Records drawn from a dataset:
────
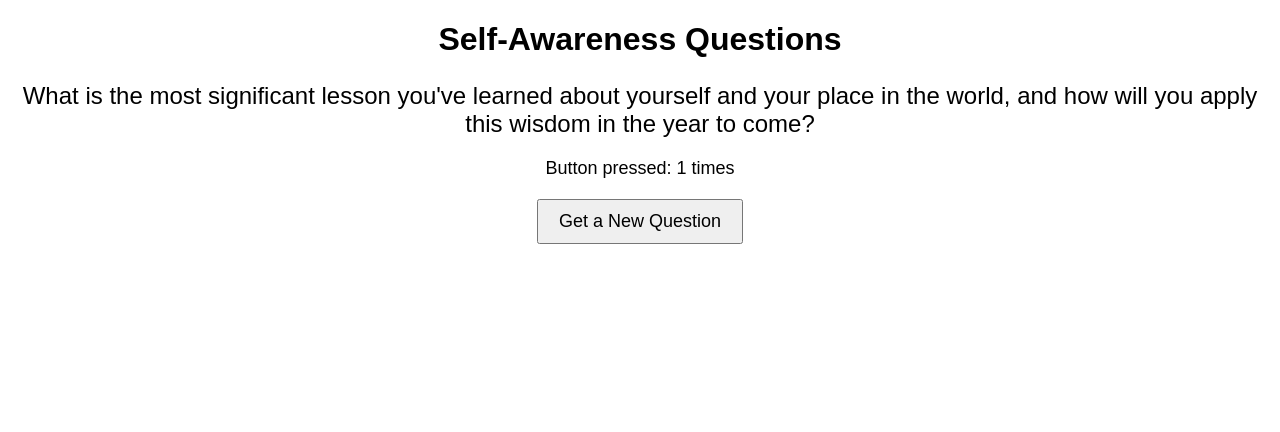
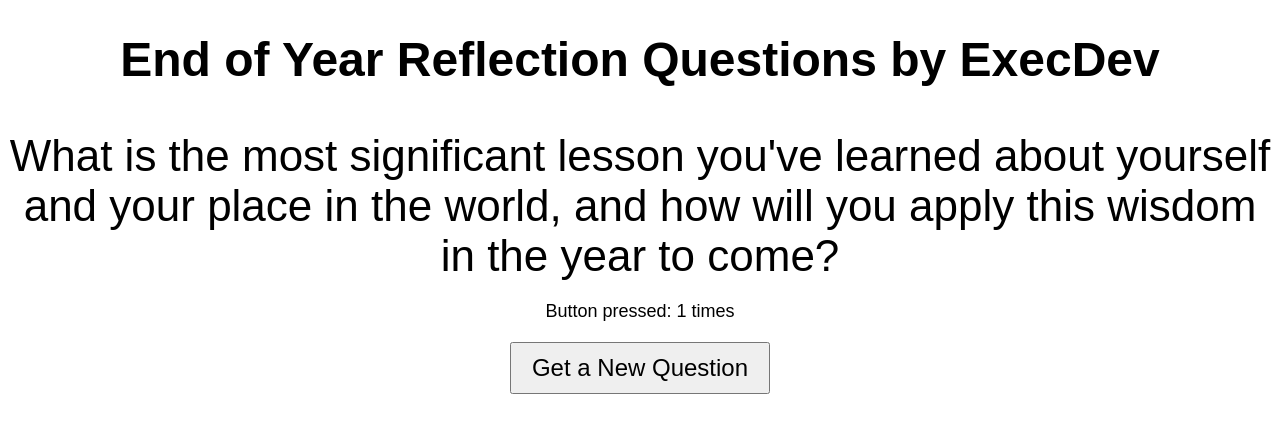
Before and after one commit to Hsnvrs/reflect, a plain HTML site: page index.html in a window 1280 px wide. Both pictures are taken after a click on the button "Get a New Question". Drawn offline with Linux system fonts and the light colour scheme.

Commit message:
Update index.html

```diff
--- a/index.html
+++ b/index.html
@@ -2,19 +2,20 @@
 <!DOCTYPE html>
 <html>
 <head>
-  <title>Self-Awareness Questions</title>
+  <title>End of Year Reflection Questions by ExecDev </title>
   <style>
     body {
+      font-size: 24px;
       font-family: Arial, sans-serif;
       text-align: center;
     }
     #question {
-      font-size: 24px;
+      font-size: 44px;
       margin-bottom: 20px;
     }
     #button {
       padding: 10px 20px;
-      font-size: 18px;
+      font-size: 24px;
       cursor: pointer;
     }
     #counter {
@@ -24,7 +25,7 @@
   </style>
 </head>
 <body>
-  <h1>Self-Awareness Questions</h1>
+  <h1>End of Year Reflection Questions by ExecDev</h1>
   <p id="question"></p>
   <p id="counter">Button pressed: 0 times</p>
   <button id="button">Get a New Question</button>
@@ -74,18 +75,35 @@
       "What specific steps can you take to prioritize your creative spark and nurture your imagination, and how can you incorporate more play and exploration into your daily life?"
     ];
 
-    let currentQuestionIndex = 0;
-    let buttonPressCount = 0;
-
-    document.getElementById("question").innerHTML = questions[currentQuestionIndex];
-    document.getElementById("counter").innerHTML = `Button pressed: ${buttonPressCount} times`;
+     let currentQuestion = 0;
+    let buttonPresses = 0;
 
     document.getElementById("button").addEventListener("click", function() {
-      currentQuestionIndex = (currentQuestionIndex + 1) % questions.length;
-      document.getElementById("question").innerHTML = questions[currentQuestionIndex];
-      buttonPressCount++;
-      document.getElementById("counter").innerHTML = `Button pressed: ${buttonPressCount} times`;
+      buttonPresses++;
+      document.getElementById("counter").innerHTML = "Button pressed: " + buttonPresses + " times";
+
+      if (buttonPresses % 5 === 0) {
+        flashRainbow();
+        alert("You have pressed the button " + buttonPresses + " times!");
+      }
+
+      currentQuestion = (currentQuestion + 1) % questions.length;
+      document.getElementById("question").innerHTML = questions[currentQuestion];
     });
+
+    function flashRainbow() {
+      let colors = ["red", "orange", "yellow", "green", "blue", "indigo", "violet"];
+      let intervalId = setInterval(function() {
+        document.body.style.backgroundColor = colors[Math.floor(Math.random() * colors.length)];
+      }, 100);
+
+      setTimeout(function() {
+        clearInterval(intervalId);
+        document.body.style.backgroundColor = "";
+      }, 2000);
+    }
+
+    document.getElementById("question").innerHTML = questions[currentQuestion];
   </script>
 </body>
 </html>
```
────
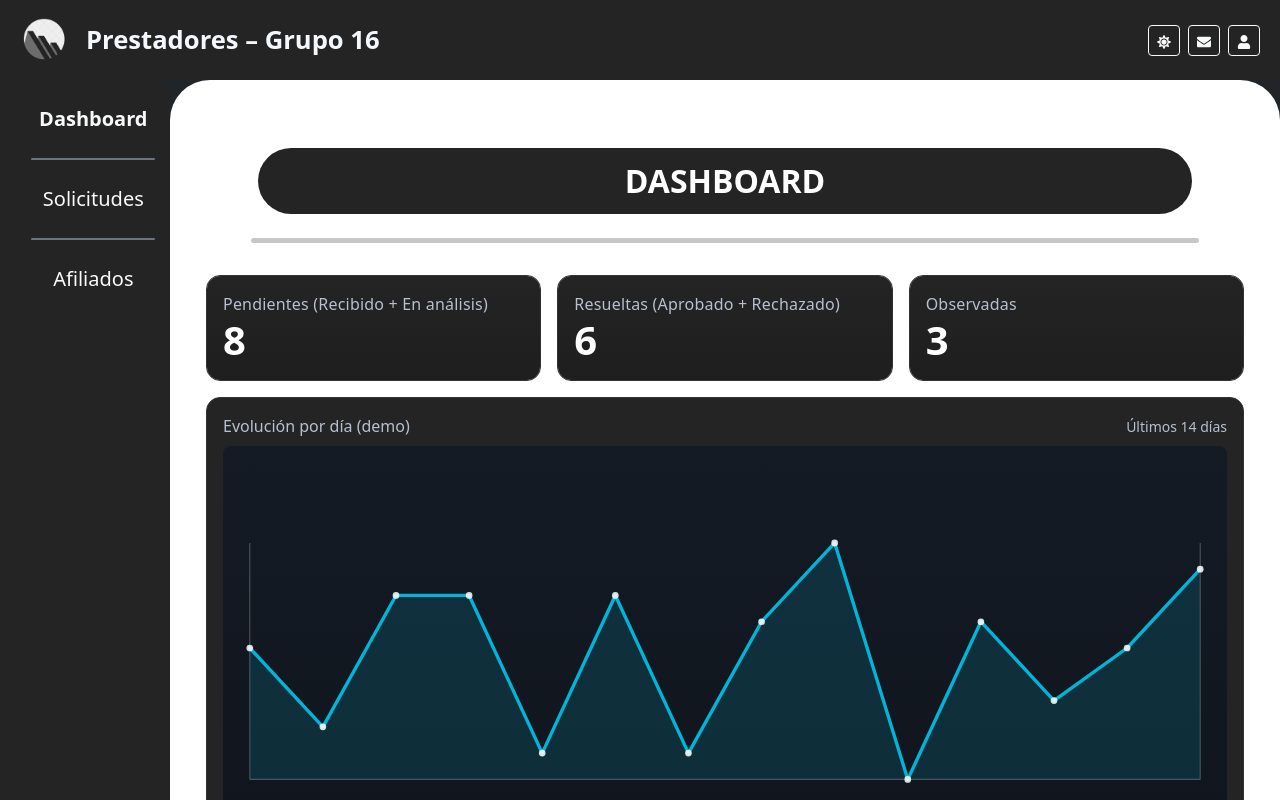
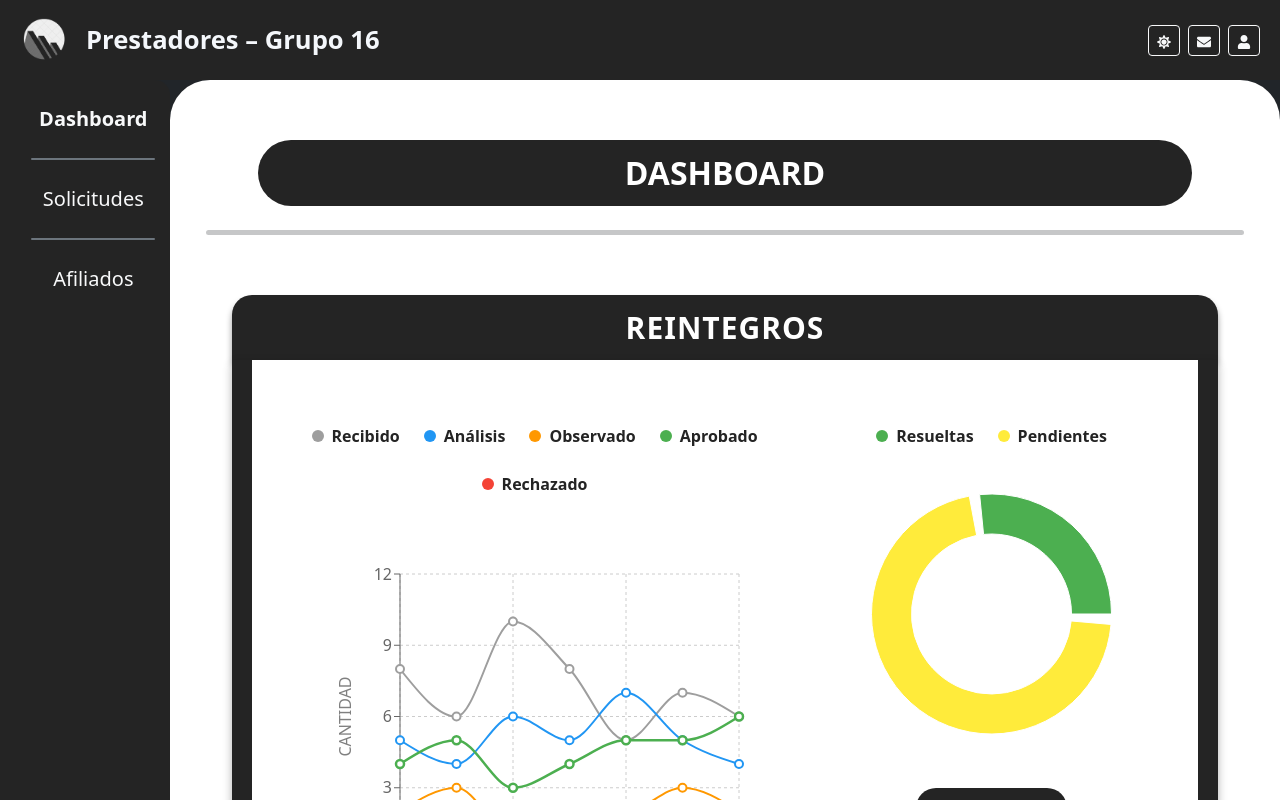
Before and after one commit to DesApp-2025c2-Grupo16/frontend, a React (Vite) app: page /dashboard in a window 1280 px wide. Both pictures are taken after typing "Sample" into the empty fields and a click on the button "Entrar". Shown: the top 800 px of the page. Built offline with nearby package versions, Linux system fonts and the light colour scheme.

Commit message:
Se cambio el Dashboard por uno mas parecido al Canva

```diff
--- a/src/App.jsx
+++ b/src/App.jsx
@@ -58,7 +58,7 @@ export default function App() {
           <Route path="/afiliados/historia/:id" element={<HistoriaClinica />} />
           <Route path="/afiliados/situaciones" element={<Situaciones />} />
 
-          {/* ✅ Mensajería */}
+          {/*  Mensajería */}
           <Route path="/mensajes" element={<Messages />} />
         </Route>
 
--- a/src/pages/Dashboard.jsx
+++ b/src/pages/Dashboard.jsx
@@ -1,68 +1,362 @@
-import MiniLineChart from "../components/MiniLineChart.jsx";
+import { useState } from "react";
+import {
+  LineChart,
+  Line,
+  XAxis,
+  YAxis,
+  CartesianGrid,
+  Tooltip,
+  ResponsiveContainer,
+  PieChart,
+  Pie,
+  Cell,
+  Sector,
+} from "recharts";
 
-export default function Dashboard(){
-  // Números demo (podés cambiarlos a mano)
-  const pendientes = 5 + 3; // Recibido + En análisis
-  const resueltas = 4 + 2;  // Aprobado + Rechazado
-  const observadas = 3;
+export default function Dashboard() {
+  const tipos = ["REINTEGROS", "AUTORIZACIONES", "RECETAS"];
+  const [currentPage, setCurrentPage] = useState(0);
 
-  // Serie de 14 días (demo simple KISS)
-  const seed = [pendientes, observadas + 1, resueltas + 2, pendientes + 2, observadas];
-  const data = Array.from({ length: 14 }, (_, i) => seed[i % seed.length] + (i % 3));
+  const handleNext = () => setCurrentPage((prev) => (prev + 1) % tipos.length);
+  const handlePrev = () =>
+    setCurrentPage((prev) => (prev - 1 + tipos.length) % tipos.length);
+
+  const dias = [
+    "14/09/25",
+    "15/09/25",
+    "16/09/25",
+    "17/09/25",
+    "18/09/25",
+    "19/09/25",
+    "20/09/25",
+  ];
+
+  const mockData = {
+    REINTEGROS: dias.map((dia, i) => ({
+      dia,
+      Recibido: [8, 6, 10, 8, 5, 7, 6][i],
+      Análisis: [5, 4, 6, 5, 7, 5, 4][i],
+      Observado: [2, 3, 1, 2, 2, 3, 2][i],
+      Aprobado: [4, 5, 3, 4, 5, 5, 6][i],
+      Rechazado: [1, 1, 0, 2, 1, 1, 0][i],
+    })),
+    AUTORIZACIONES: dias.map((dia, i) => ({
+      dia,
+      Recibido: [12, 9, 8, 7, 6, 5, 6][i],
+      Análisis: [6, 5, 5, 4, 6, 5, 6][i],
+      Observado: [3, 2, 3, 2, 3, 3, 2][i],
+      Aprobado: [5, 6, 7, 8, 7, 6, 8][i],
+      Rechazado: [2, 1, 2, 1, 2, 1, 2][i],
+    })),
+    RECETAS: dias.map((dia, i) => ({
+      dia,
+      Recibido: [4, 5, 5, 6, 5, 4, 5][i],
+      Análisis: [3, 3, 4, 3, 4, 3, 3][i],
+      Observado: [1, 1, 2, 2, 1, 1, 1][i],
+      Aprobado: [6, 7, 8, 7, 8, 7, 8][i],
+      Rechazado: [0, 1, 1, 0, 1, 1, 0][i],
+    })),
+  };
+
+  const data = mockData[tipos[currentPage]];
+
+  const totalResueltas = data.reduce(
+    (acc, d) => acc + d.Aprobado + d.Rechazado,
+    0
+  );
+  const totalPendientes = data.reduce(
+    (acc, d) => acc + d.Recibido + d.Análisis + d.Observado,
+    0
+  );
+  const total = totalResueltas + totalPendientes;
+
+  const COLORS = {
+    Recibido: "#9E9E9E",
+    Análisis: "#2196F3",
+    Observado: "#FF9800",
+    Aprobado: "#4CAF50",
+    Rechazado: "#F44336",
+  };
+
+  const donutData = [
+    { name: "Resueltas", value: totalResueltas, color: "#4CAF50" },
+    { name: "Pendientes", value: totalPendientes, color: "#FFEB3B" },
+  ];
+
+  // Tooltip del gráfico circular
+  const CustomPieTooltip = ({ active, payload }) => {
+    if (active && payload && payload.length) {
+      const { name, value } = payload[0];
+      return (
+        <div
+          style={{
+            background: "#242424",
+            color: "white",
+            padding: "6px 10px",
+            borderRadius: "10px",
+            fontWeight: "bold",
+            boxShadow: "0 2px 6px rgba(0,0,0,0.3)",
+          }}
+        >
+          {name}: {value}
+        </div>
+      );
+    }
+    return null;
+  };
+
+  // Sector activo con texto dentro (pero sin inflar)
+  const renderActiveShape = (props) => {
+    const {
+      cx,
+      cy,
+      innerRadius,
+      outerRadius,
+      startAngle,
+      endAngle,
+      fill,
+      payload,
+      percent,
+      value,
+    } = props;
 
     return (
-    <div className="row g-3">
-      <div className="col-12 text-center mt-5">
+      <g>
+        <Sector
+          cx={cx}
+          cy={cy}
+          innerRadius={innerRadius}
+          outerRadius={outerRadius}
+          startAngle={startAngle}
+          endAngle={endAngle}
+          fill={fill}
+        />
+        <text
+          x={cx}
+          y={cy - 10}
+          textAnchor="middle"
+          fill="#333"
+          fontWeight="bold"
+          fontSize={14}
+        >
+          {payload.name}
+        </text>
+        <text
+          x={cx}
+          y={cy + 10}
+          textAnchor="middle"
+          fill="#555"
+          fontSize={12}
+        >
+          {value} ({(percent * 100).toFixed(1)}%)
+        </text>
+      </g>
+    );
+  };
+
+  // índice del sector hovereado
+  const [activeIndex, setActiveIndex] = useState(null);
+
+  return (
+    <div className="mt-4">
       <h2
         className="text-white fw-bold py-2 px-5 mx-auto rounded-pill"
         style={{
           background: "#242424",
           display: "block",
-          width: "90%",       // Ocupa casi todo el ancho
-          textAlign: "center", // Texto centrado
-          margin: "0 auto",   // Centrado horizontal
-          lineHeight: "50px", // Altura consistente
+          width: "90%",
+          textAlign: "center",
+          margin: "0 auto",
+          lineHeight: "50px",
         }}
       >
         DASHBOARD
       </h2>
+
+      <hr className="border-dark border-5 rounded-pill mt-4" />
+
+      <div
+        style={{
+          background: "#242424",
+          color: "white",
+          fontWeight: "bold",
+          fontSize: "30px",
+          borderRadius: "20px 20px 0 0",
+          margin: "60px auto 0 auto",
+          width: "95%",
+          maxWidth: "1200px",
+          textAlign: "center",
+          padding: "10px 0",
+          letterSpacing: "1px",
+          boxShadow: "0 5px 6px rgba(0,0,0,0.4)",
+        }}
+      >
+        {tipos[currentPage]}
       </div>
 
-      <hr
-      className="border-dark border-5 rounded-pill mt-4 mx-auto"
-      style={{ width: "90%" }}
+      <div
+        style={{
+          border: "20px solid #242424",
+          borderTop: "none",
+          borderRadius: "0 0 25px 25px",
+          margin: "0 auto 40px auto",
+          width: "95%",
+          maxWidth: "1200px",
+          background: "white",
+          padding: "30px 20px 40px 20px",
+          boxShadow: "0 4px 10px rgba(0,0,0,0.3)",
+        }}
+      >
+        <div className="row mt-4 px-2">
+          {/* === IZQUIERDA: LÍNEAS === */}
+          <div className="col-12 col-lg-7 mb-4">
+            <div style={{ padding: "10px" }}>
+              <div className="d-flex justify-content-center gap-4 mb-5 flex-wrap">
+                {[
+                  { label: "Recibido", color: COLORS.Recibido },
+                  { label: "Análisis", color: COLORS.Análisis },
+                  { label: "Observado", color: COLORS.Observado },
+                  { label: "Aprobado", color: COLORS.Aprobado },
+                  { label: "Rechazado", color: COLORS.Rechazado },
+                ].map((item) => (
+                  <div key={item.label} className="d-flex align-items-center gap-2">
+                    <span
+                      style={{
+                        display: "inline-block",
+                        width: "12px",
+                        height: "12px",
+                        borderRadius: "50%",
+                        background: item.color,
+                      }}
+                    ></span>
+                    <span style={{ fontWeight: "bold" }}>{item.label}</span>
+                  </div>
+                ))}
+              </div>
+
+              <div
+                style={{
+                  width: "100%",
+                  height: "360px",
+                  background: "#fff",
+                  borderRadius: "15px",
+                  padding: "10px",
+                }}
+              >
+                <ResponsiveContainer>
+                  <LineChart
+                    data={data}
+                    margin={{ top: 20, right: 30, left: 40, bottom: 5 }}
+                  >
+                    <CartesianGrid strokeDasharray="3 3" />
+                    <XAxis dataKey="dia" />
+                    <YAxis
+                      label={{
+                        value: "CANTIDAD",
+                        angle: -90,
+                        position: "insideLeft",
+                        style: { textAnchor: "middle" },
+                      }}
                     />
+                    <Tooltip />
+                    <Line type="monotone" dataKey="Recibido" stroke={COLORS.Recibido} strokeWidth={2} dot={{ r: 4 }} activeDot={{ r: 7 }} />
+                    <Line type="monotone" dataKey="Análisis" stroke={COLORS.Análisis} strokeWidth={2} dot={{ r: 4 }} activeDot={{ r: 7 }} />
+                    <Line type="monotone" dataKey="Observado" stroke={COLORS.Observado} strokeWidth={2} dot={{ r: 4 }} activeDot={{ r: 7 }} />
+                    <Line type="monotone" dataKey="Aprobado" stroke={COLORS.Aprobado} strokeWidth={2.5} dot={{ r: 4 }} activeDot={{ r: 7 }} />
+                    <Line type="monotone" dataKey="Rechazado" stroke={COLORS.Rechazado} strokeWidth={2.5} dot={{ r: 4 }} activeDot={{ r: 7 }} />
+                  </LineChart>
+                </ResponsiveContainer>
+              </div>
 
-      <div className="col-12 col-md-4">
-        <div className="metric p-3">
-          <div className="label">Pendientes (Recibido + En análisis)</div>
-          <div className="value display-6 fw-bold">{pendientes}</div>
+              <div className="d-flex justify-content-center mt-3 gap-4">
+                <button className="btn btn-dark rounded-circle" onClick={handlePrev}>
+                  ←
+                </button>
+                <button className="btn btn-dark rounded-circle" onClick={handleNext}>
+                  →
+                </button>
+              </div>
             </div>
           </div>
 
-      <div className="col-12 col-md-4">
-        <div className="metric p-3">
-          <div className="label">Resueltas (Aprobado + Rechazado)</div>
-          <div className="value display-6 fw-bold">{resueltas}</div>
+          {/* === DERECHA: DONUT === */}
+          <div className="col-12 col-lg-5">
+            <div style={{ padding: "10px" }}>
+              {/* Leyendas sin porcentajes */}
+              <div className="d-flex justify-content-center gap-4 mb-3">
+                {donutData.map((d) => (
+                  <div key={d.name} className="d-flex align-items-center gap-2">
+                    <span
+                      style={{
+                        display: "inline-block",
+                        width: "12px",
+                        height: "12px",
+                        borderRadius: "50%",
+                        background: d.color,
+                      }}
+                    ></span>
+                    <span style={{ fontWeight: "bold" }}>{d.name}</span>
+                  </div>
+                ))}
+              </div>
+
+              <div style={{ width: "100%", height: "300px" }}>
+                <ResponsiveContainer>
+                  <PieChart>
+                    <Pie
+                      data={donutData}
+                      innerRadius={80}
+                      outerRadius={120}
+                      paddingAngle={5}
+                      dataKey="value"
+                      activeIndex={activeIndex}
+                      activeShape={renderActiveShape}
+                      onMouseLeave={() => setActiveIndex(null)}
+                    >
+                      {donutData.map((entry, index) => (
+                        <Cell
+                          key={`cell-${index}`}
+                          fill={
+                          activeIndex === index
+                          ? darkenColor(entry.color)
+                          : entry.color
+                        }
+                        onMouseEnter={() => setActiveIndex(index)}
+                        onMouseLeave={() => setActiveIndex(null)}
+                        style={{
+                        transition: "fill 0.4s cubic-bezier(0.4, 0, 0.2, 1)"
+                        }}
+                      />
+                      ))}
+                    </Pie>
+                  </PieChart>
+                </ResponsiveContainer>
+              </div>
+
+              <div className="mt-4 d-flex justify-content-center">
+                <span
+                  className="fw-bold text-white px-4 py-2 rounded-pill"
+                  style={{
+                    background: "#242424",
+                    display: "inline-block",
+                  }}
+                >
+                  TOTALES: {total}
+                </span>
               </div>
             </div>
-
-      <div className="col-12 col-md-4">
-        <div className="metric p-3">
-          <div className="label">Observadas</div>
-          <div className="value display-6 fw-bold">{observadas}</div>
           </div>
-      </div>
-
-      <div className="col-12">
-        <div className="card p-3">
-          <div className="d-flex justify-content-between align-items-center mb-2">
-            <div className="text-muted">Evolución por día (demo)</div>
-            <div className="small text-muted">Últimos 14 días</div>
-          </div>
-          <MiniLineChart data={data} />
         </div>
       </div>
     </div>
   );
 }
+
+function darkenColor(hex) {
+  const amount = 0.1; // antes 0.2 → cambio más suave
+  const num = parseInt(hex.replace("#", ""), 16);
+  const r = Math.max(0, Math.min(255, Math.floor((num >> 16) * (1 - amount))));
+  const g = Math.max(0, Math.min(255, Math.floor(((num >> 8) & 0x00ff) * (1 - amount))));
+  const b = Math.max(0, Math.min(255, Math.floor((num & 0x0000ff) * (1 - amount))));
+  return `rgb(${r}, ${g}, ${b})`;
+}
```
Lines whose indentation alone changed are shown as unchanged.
────
**Task to complete:** Scan the records above and tell how many lines include the word "buttonPresses"; the number is all that should be written.

**Written solution:** 5